Together with civil society organisations from all over the world, the Fair Green and Global (FGG) Alliance aims for socially just, inclusive and environmentally sustainable societies in the Netherlands and the Global South.
Global public support for coal is decreasing. Obama has pledged to stop American support for public financing of new coal plants outside the U.S., the World Bank has announced to phase out support for coal projects and some large private banks are withdrawing from fossil fuels. But what about export credit agencies (ECAs)? Until now, ECAs have not withdrawn from coal projects. On the contrary: while other investors gradually cease their support to coal projects, export credit agencies are investing in coal more than ever. On June 11, an alliance of 50 NGOs, including Both ENDS, published a recommendation to the OECD calling for an end to export credit support for coal.

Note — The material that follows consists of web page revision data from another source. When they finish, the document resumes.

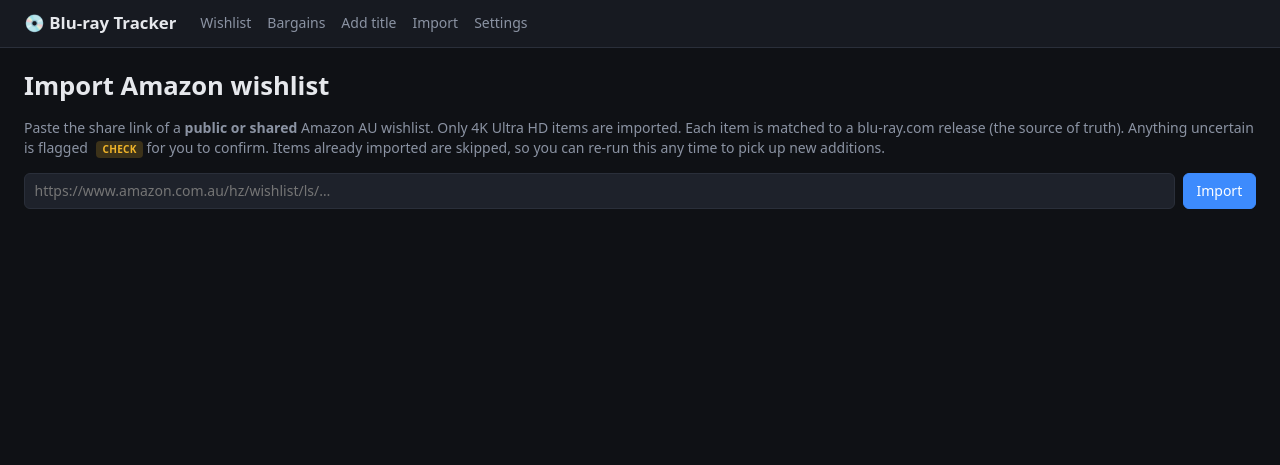
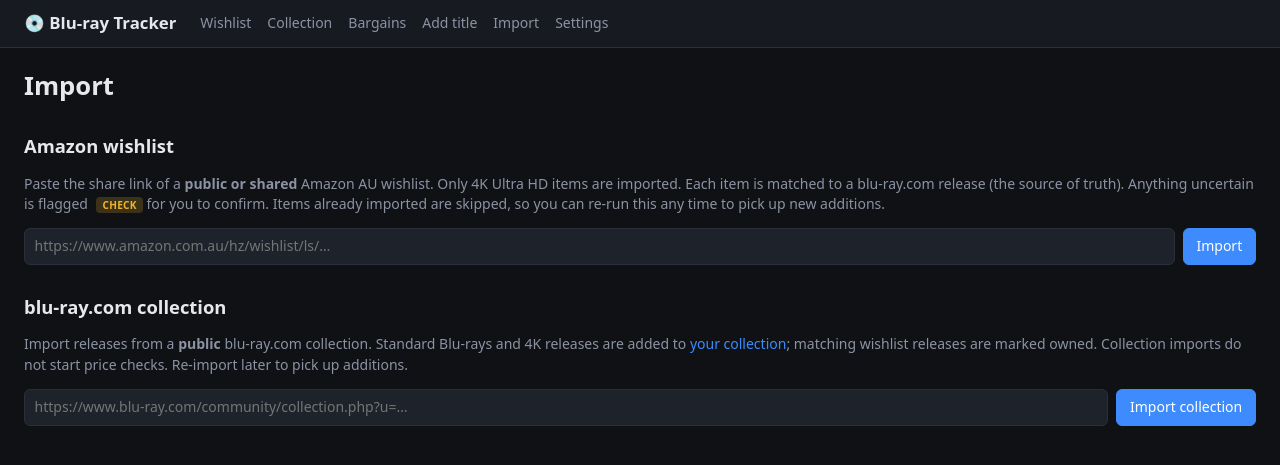
Before and after one commit to MD-gh-5243542/bluray-price-tracker, a FastAPI app: page /import in a window 1280 px wide. Shown: the top 465 px of the page. Run offline with FastAPI, Linux system fonts and the light colour scheme.

Commit message:
Add owned collection and Blu-ray.com import
Add a collection page for owned Blu-ray and 4K releases and an asynchronous public Blu-ray.com collection importer. Existing wishlist releases are marked owned by release ID; collection imports do not queue price checks.

Co-authored-by: Copilot <223556219+Copilot@users.noreply.github.com>

```diff
--- /dev/null
+++ b/app/collection_importer.py
@@ -0,0 +1,126 @@
+"""Import owned releases from a public blu-ray.com collection."""
+import logging
+from urllib.parse import parse_qs, urljoin, urlsplit
+
+from bs4 import BeautifulSoup
+
+from . import bluray, fetch, tracker
+from .db import Title, get_session, select
+
+log = logging.getLogger(__name__)
+_COLLECTION_PATH = "/community/collection.php"
+_ALLOWED_HOSTS = {"blu-ray.com", "www.blu-ray.com"}
+_PAGE_PARAMS = {"page", "start", "offset", "from"}
+
+
+def validate_collection_url(url: str) -> tuple[str, str]:
+    parsed = urlsplit(url)
+    params = parse_qs(parsed.query)
+    user_id = (params.get("u") or [""])[0]
+    if parsed.scheme not in ("http", "https") or parsed.hostname not in _ALLOWED_HOSTS \
+            or parsed.path.rstrip("/") != _COLLECTION_PATH or not user_id:
+        raise ValueError("Use a public blu-ray.com collection link with a user ID.")
+    return user_id, url
+
+
+def _page_links(soup: BeautifulSoup, current_url: str, user_id: str) -> list[str]:
+    current = urlsplit(current_url)
+    current_params = parse_qs(current.query)
+    links = []
+    for anchor in soup.select("a[href]"):
+        parsed = urlsplit(urljoin(bluray.BASE, anchor["href"]))
+        params = parse_qs(parsed.query)
+        if (parsed.hostname not in _ALLOWED_HOSTS or parsed.path != _COLLECTION_PATH
+                or (params.get("u") or [""])[0] != user_id):
+            continue
+        if current_params.get("action") and params.get("action") != current_params["action"]:
+            continue
+        if any(params.get(key) != current_params.get(key) for key in _PAGE_PARAMS):
+            links.append(parsed.geturl())
+    return links
+
+
+def fetch_collection(url: str, progress=None) -> list[bluray.SearchResult]:
+    """Read every discoverable page of a public collection, deduplicating releases."""
+    user_id, start_url = validate_collection_url(url)
+    pending = [start_url]
+    visited: set[str] = set()
+    releases: dict[str, bluray.SearchResult] = {}
+
+    while pending:
+        page_url = pending.pop(0)
+        if page_url in visited:
+            continue
+        if len(visited) >= 100:
+            raise ValueError("Collection pagination exceeded 100 pages; import stopped.")
+        visited.add(page_url)
+        if progress:
+            progress(f"Reading blu-ray.com collection page {len(visited)}")
+        try:
+            page_html = fetch.get(page_url)
+        except fetch.Blocked:
+            page_html = fetch.browser_get(page_url)
+        soup = BeautifulSoup(page_html, "lxml")
+        product_links = soup.select("a.hoverlink[data-productid]")
+        anchors = product_links or soup.select("a[href*='/movies/']")
+        for anchor in anchors:
+            href = urljoin(bluray.BASE, anchor.get("href", ""))
+            release_id = anchor.get("data-productid") or bluray._id_from_url(href)
+            if not release_id or not href.startswith(bluray.BASE + "/movies/"):
+                continue
+            title = (anchor.get("title") or anchor.get_text(" ", strip=True)).strip()
+            if not title:
+                continue
+            image = anchor.find("img")
+            releases.setdefault(release_id, bluray.SearchResult(
+                str(release_id), href, title, image.get("src", "") if image else "",
+                bluray.is_4k(title),
+            ))
+        for next_url in _page_links(soup, page_url, user_id):
+            if next_url not in visited and next_url not in pending:
+                pending.append(next_url)
+
+    if not releases:
+        raise ValueError("No collection titles were found. Make sure the blu-ray.com collection is public.")
+    return list(releases.values())
+
+
+def import_collection(url: str, progress=None) -> dict:
+    results = fetch_collection(url, progress)
+    added = marked_owned = skipped = failed = 0
+    for index, result in enumerate(results, 1):
+        tracker._raise_if_cancelled()
+        if progress:
+            progress(f"[{index}/{len(results)}] {result.title}")
+        try:
+            release = bluray.details(result.url)
+        except Exception:
+            failed += 1
+            log.exception("blu-ray.com collection release details failed for %s", result.url)
+            continue
+        if not release.bluray_id:
+            failed += 1
+            continue
+        with get_session() as session:
+            existing = session.exec(
+                select(Title).where(Title.bluray_id == release.bluray_id)).first()
+            if existing:
+                if existing.purchased:
+                    skipped += 1
+                else:
+                    existing.purchased = True
+                    session.add(existing)
+                    marked_owned += 1
+            else:
+                title = Title(source="bluray_collection", source_title=result.title, purchased=True)
+                bluray.apply_release(title, release)
+                session.add(title)
+                added += 1
+            session.commit()
+    return {
+        "found": len(results),
+        "added": added,
+        "marked_owned": marked_owned,
+        "skipped": skipped,
+        "failed": failed,
+    }
--- a/app/jobs.py
+++ b/app/jobs.py
@@ -8,7 +8,7 @@ from datetime import datetime
 
 from apscheduler.schedulers.background import BackgroundScheduler
 
-from . import config, fetch, importer, tracker
+from . import collection_importer, config, fetch, importer, tracker
 
 log = logging.getLogger(__name__)
 
@@ -90,6 +90,14 @@ def queue_import(url: str):
     submit("Importing Amazon wishlist", job, url)
 
 
+def queue_collection_import(url: str):
+    def job(url, progress):
+        result = collection_importer.import_collection(url, progress=progress)
+        status["last_collection_import"] = result
+
+    submit("Importing blu-ray.com collection", job, url)
+
+
 def start_scheduler():
     if config.CHECK_INTERVAL_HOURS > 0:
         _scheduler.add_job(queue_check_all, "interval", hours=config.CHECK_INTERVAL_HOURS,
--- a/app/main.py
+++ b/app/main.py
@@ -13,7 +13,7 @@ from fastapi.responses import HTMLResponse, JSONResponse, RedirectResponse, Stre
 from fastapi.staticfiles import StaticFiles
 from fastapi.templating import Jinja2Templates
 
-from . import bluray, config, jobs, notify
+from . import bluray, collection_importer, config, jobs, notify
 from .stores import MODULES
 from .stores.base import MATCH_MODES, parse_upcs
 from .db import (STORE_NAMES, STORES, ExcludedUrl, Listing, PricePoint, Title, enabled_stores,
@@ -203,6 +203,41 @@ def export_csv():
     buf.seek(0)
     return StreamingResponse(iter([buf.getvalue()]), media_type="text/csv",
                              headers={"Content-Disposition": "attachment; filename=wishlist.csv"})
+
+
+@app.get("/collection", response_class=HTMLResponse)
+def collection_page(request: Request, q: str = "", sort: str = "name"):
+    with get_session() as session:
+        titles = session.exec(select(Title).where(Title.purchased == True)).all()  # noqa: E712
+    if q:
+        titles = [title for title in titles
+                  if q.lower() in f"{title.name} {title.edition or ''} {title.year or ''}".lower()]
+    if sort == "format":
+        titles.sort(key=lambda title: (title.is_4k, title.name.lower()))
+    elif sort == "added":
+        titles.sort(key=lambda title: title.created_at, reverse=True)
+    else:
+        sort = "name"
+        titles.sort(key=lambda title: title.name.lower().removeprefix("the "))
+    return render(request, "collection.html", titles=titles, q=q, sort=sort)
+
+
+@app.post("/collection/{tid}/remove")
+def collection_remove(tid: int):
+    with get_session() as session:
+        title = session.get(Title, tid)
+        if not title:
+            raise HTTPException(404)
+        if title.is_4k:
+            title.purchased = False
+            session.add(title)
+        else:
+            for model in (Listing, PricePoint, ExcludedUrl):
+                for row in session.exec(select(model).where(model.title_id == tid)).all():
+                    session.delete(row)
+            session.delete(title)
+        session.commit()
+    return back("/collection")
 
 
 # ------------------------------------------------------------------- add ---
@@ -570,13 +605,27 @@ def excluded_delete(tid: int, eid: int):
 @app.get("/import", response_class=HTMLResponse)
 def import_page(request: Request):
     return render(request, "import.html", url=get_setting("amazon_wishlist_url", ""),
-                  last=jobs.status.get("last_import"))
+                  last=jobs.status.get("last_import"),
+                  collection_url=get_setting("bluray_collection_url", ""),
+                  last_collection=jobs.status.get("last_collection_import"))
 
 
 @app.post("/import")
 def import_start(url: str = Form(...)):
     set_setting("amazon_wishlist_url", url.strip())
     jobs.queue_import(url.strip())
+    return back("/import")
+
+
+@app.post("/import/collection")
+def collection_import_start(url: str = Form(...)):
+    url = url.strip()
+    try:
+        collection_importer.validate_collection_url(url)
+    except ValueError as exc:
+        raise HTTPException(400, str(exc)) from exc
+    set_setting("bluray_collection_url", url)
+    jobs.queue_collection_import(url)
     return back("/import")
 
 
--- a/app/templates/base.html
+++ b/app/templates/base.html
@@ -12,6 +12,7 @@
     <a href="/" class="brand">💿 Blu-ray Tracker</a>
     <nav>
       <a href="/">Wishlist</a>
+      <a href="/collection">Collection</a>
       <a href="/bargains">Bargains</a>
       <a href="/add">Add title</a>
       <a href="/import">Import</a>
--- a/app/templates/import.html
+++ b/app/templates/import.html
@@ -1,17 +1,32 @@
 {% extends "base.html" %}
 {% block title %}Import{% endblock %}
 {% block content %}
-<h1>Import Amazon wishlist</h1>
+<h1>Import</h1>
+<h2>Amazon wishlist</h2>
 <p class="muted">Paste the share link of a <strong>public or shared</strong> Amazon AU wishlist. Only 4K Ultra HD items are imported. Each item is matched to a blu-ray.com release (the source of truth). Anything uncertain is flagged <span class="badge review">check</span> for you to confirm. Items already imported are skipped, so you can re-run this any time to pick up new additions.</p>
 <form method="post" class="searchbar">
   <input type="url" name="url" value="{{ url }}" placeholder="https://www.amazon.com.au/hz/wishlist/ls/…" required>
   <button class="btn primary" {% if status.running %}disabled{% endif %}>Import</button>
 </form>
-{% if status.running and 'Import' in status.running %}
+{% if status.running and 'Amazon wishlist' in status.running %}
   <p><span class="spinner"></span> {{ status.detail }}</p>
   <p class="muted small">This takes a few minutes: blu-ray.com is queried politely, then all prices are checked.</p>
 {% endif %}
 {% if last %}
   <div class="alert ok">Last import: found {{ last.found }} item(s), added {{ last.added }}, skipped {{ last.skipped }} already on the list{% if last.skipped_non_4k %}, ignored {{ last.skipped_non_4k }} non-4K item(s){% endif %}. <a href="/?sort=added">View wishlist →</a></div>
 {% endif %}
+
+<h2>blu-ray.com collection</h2>
+<p class="muted">Import releases from a <strong>public</strong> blu-ray.com collection. Standard Blu-rays and 4K releases are added to <a href="/collection">your collection</a>; matching wishlist releases are marked owned. Collection imports do not start price checks. Re-import later to pick up additions.</p>
+<form method="post" action="/import/collection" class="searchbar">
+  <input type="url" name="url" value="{{ collection_url }}" placeholder="https://www.blu-ray.com/community/collection.php?u=…" required>
+  <button class="btn primary" {% if status.running %}disabled{% endif %}>Import collection</button>
+</form>
+{% if status.running and 'blu-ray.com collection' in status.running %}
+  <p><span class="spinner"></span> {{ status.detail }}</p>
+  <p class="muted small">Each release is matched to its blu-ray.com details; no retailer scans are queued.</p>
+{% endif %}
+{% if last_collection %}
+  <div class="alert ok">Last collection import: found {{ last_collection.found }}, added {{ last_collection.added }}, marked owned {{ last_collection.marked_owned }}, already owned {{ last_collection.skipped }}{% if last_collection.failed %}, failed {{ last_collection.failed }}{% endif %}. <a href="/collection">View collection →</a></div>
+{% endif %}
 {% endblock %}
```
Also changed, not shown: app/templates/collection.html (added, +50 -0 lines), README.md.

After nearly two years of discussions, the Organisation of Economic Cooperation and Development (OECD) member countries have reached an agreement on reducing their support to some coal plants through their export credit agencies (ECAs). The agreement comes a day after the G20 has reiterated its willingness to reduce inefficient fossil fuel subsidies and only 12 days before the start of COP21, the climate change conference. The agreement, which takes effect in 2017, still allows the most efficient “ultra-supercritical” plants, and less efficient plants in the very poorest countries.